A section of 750-volt "third rail" between the Metro Center and Federal Triangle stations was short-circuited by a loose scrap of aluminum yesterday afternoon as a train passed by, causing brief loss of power and heavy smoke, Metro reported.

Third rail incidents of this sort are extremely rare and have contributed to accidents in other subway systems. "Anything falling on the right-of-way is certainly reason for serious concern," said Harold Barley, Metrorail operations officer.

No one was injured in the incident, which tied up Blue and Orange Line traffic for more than 30 minutes when technicians closed off the track and searched for the cause of the short circuit.

Metro officials believe that a small piece of "cladding", thin aluminum leaf which holds pipe insulation in place, came free somehow and was blown under the third rail's protective cover when a Blue Line train carrying passengers to Addison Road passed by at about 1:20 p.m.

The short circuit tripped safety devices that cut off power automatically, causing the train to slow momentarily. The electrical energy disintegrated the aluminum scrap and the devices turned power back on within seconds, again automatically. Technicians later shut off the power manually to inspect the track.

Barley said that aluminum cladding had never before caused such a short circuit.

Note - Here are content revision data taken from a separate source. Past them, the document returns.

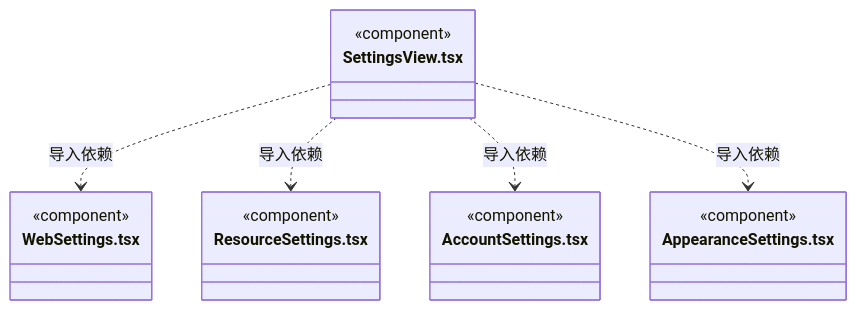
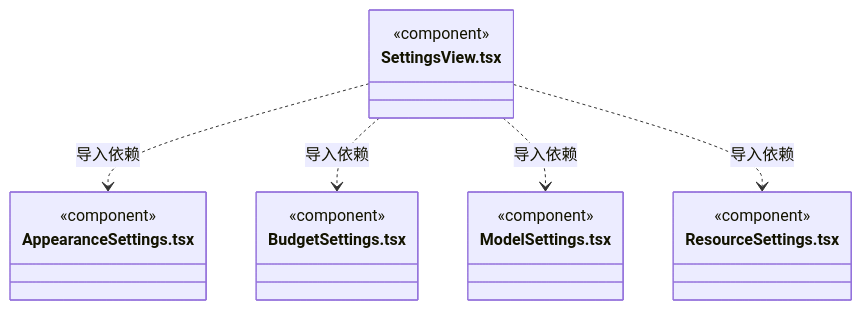
One commit to nan023062/cbim changed diagram 32 of 34 in src/view/settings/ARCHITECTURE.md. Above: the diagram before and after it, drawn with Mermaid. The commit also changed other lines of this file and 112 other files, not shown here.

Commit message:
docs: align source architecture with current declarations and contracts

````diff
--- a/src/view/settings/ARCHITECTURE.md
+++ b/src/view/settings/ARCHITECTURE.md
@@ -626,22 +629,22 @@
 ```mermaid
 classDiagram
 class N_src_view_settings_SettingsView_tsx["SettingsView.tsx"] {
   <<component>>
 }
-class N_src_view_settings_WebSettings_tsx["WebSettings.tsx"] {
+class N_src_view_settings_AppearanceSettings_tsx["AppearanceSettings.tsx"] {
+  <<component>>
+}
+class N_src_view_settings_BudgetSettings_tsx["BudgetSettings.tsx"] {
+  <<component>>
+}
+class N_src_view_settings_ModelSettings_tsx["ModelSettings.tsx"] {
   <<component>>
 }
 class N_src_view_settings_ResourceSettings_tsx["ResourceSettings.tsx"] {
   <<component>>
 }
-class N_src_view_settings_AccountSettings_tsx["AccountSettings.tsx"] {
-  <<component>>
-}
-class N_src_view_settings_AppearanceSettings_tsx["AppearanceSettings.tsx"] {
-  <<component>>
-}
-N_src_view_settings_SettingsView_tsx ..> N_src_view_settings_WebSettings_tsx : 导入依赖
+N_src_view_settings_SettingsView_tsx ..> N_src_view_settings_AppearanceSettings_tsx : 导入依赖
+N_src_view_settings_SettingsView_tsx ..> N_src_view_settings_BudgetSettings_tsx : 导入依赖
+N_src_view_settings_SettingsView_tsx ..> N_src_view_settings_ModelSettings_tsx : 导入依赖
 N_src_view_settings_SettingsView_tsx ..> N_src_view_settings_ResourceSettings_tsx : 导入依赖
-N_src_view_settings_SettingsView_tsx ..> N_src_view_settings_AccountSettings_tsx : 导入依赖
-N_src_view_settings_SettingsView_tsx ..> N_src_view_settings_AppearanceSettings_tsx : 导入依赖
 ```
````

He called it an isolated occurrence that did not seem to reflect basic design flaws.

In an unrelated incident yesterday morning, thousands of Metrorail commuters were late to work after a malfunctioning engine crippled a train and filled Farragut West station with smoke, forcing its closure for about 40 minutes.

With air conditioners shut off to avoid drawing in fumes, other trains passed through the station without stopping, using the unblocked track. "There were delays of 30 minutes or more to some passengers in some parts of the Blue/Orange Line," Metro spokesman Cody Pfanstiehl said.